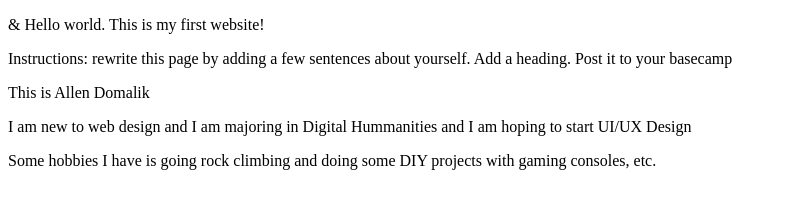
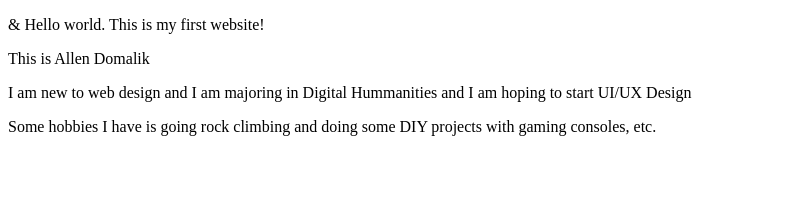
Before and after one commit to strikerZ45/myfirstwebsite, a plain HTML site: page index.html in a window 1280 px wide. Shown: the whole page, without its empty margins (0-787 px from the left). Drawn offline with Linux system fonts and the light colour scheme.

Commit message:
took out the instructions

```diff
--- a/index.html
+++ b/index.html
@@ -6,7 +6,6 @@
 </head>
 <body>
   <p>&amp; Hello world. This is my first website!</p>
-  <p>Instructions: rewrite this page by adding a few sentences about yourself. Add a heading. Post it to your basecamp</p>
   <p>This is Allen Domalik</p>
   <p>I am new to web design and I am majoring in Digital Hummanities and I am hoping to start UI/UX Design</p>
   <p>Some hobbies I have is going rock climbing and doing some DIY projects with gaming consoles, etc. </p>
```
════════════════════
Work item >> The entries above are to be copied exactly, with every picture left out.

Answer to this task >>
Before and after one commit to strikerZ45/myfirstwebsite, a plain HTML site: page index.html in a window 1280 px wide. Shown: the whole page, without its empty margins (0-787 px from the left). Drawn offline with Linux system fonts and the light colour scheme.

Commit message:
took out the instructions

```diff
--- a/index.html
+++ b/index.html
@@ -6,7 +6,6 @@
 </head>
 <body>
   <p>&amp; Hello world. This is my first website!</p>
-  <p>Instructions: rewrite this page by adding a few sentences about yourself. Add a heading. Post it to your basecamp</p>
   <p>This is Allen Domalik</p>
   <p>I am new to web design and I am majoring in Digital Hummanities and I am hoping to start UI/UX Design</p>
   <p>Some hobbies I have is going rock climbing and doing some DIY projects with gaming consoles, etc. </p>
```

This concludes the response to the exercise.